The 2003 vintage was extremely hot, but the 2003 Haut-Brion (96 points, $325 on release) was surprisingly fresh. Delmas recalled why. After tasting the berries in early August, he and his vineyard manager concluded that the grapes needed to be picked—but France was in the middle of its month-long summer holiday. He summoned back his vacationing and incredulous father, Jean-Bernard Delmas (who retired from Haut-Brion later that year) and spent two days tracking down all of his workers. The grapes were harvested in the sweltering heat.
Delmas could smell the signature of Haut-Brion's terroir in the maturing 2000 (94 points, $425 on release) and 1998 (97 points, $193 on release) vintages: smoky nuts, burnt coffee beans and chocolate. Though the vineyard is planted equally to Cabernet Sauvignon and Merlot, the '98 is 60 percent Merlot, as it was a much better year for that grape. Delmas prioritizes making the best blend possible, as opposed to relying on a majority of one grape regardless of its quality. As his father always said, "It's 100 percent Haut-Brion."

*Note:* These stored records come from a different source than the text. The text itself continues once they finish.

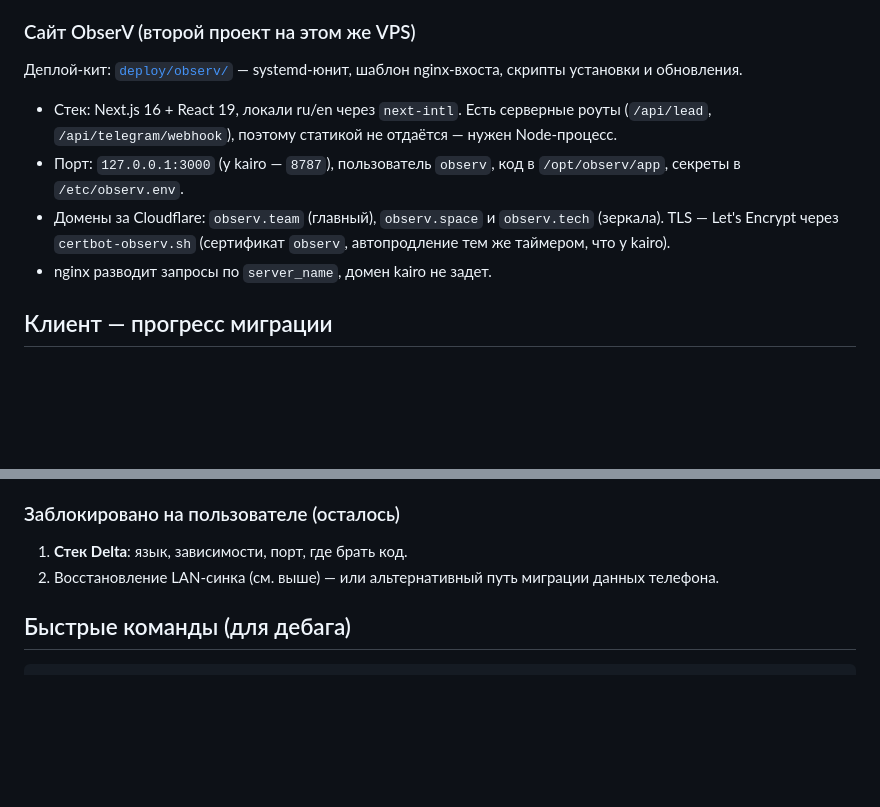
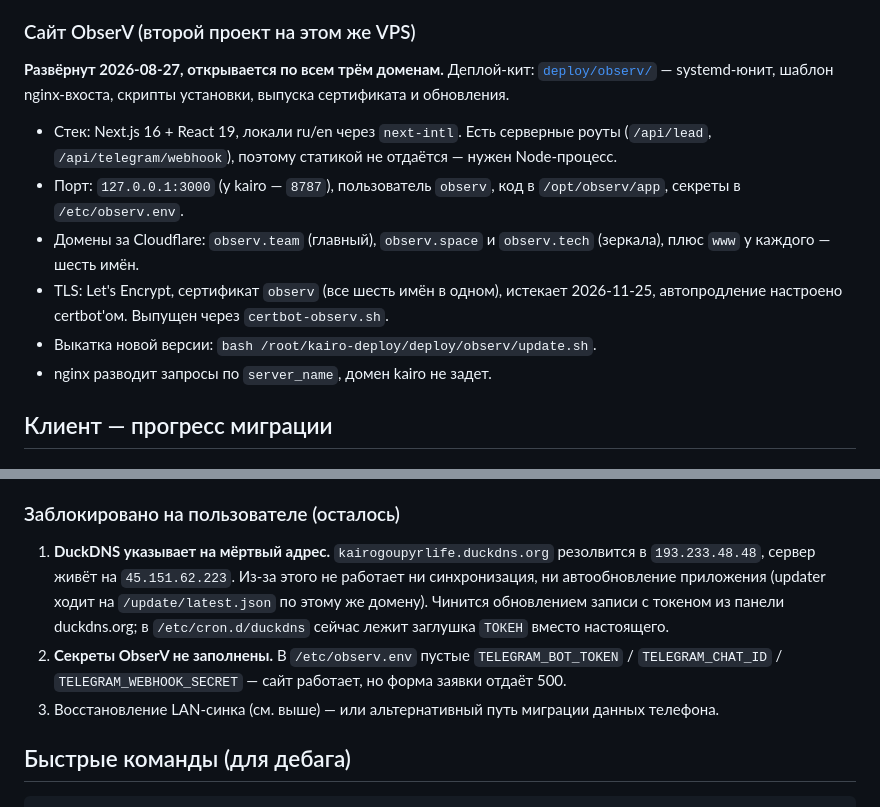
Before and after one commit to Moroqq/kairo, a Markdown page: DEPLOYMENT.md, 2 parts joined by grey strips. Rendered like a GitHub page; blank space fills up the shorter version.

Commit message:
docs: ObserV развёрнут — сертификат выпущен, vhost установлен
Все шесть имён отдают 200 по HTTPS. Сертификат Let's Encrypt на
observ.team/.space/.tech плюс www, истекает 2026-11-25, продление
автоматическое.

В «заблокировано на пользователе» добавлены два незакрытых пункта:
устаревшая запись DuckDNS (из-за неё лежит синк и автообновление Kairo)
и незаполненные секреты в /etc/observ.env.

Co-Authored-By: Claude Opus 5 <noreply@anthropic.com>
Claude-Session: https://claude.ai/code/session_01Q2hKRHm47yP4yCDe1C8AwK

```diff
--- a/DEPLOYMENT.md
+++ b/DEPLOYMENT.md
@@ -66,8 +66,9 @@ Kairo — **полностью развёрнут и доступен из ин
 
 ### Сайт ObserV (второй проект на этом же VPS)
 
+**Развёрнут 2026-08-27, открывается по всем трём доменам.**
 Деплой-кит: [`deploy/observ/`](deploy/observ/README.md) — systemd-юнит,
-шаблон nginx-вхоста, скрипты установки и обновления.
+шаблон nginx-вхоста, скрипты установки, выпуска сертификата и обновления.
 
 - Стек: Next.js 16 + React 19, локали ru/en через `next-intl`. Есть серверные
   роуты (`/api/lead`, `/api/telegram/webhook`), поэтому статикой не отдаётся —
@@ -75,8 +76,11 @@ Kairo — **полностью развёрнут и доступен из ин
 - Порт: `127.0.0.1:3000` (у kairo — `8787`), пользователь `observ`,
   код в `/opt/observ/app`, секреты в `/etc/observ.env`.
 - Домены за Cloudflare: `observ.team` (главный), `observ.space` и
-  `observ.tech` (зеркала). TLS — Let's Encrypt через `certbot-observ.sh`
-  (сертификат `observ`, автопродление тем же таймером, что у kairo).
+  `observ.tech` (зеркала), плюс `www` у каждого — шесть имён.
+- TLS: Let's Encrypt, сертификат `observ` (все шесть имён в одном),
+  истекает 2026-11-25, автопродление настроено certbot'ом.
+  Выпущен через `certbot-observ.sh`.
+- Выкатка новой версии: `bash /root/kairo-deploy/deploy/observ/update.sh`.
 - nginx разводит запросы по `server_name`, домен kairo не задет.
 
 ## Клиент — прогресс миграции
@@ -136,8 +140,16 @@ USB-tethering отмели — пользователь уже пробовал,
 
 ### Заблокировано на пользователе (осталось)
 
-1. **Стек Delta**: язык, зависимости, порт, где брать код.
-2. Восстановление LAN-синка (см. выше) — или альтернативный путь миграции
+1. **DuckDNS указывает на мёртвый адрес.** `kairogoupyrlife.duckdns.org`
+   резолвится в `193.233.48.48`, сервер живёт на `45.151.62.223`. Из-за
+   этого не работает ни синхронизация, ни автообновление приложения
+   (updater ходит на `/update/latest.json` по этому же домену). Чинится
+   обновлением записи с токеном из панели duckdns.org; в `/etc/cron.d/duckdns`
+   сейчас лежит заглушка `ТОКЕН` вместо настоящего.
+2. **Секреты ObserV не заполнены.** В `/etc/observ.env` пустые
+   `TELEGRAM_BOT_TOKEN` / `TELEGRAM_CHAT_ID` / `TELEGRAM_WEBHOOK_SECRET` —
+   сайт работает, но форма заявки отдаёт 500.
+3. Восстановление LAN-синка (см. выше) — или альтернативный путь миграции
    данных телефона.
 
 ## Быстрые команды (для дебага)
```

"And now we have a special gift for you," Delmas told the audience. It was the 2013 vintage of the rare Haut-Brion White (98 points, $982). Production for the white typically maxes out at 500 to 600 cases a year, compared to about 10,000 cases of the red grand vin; the white can also command almost twice the price. It was a thrilling conclusion to the New York Wine Experience tasting seminars.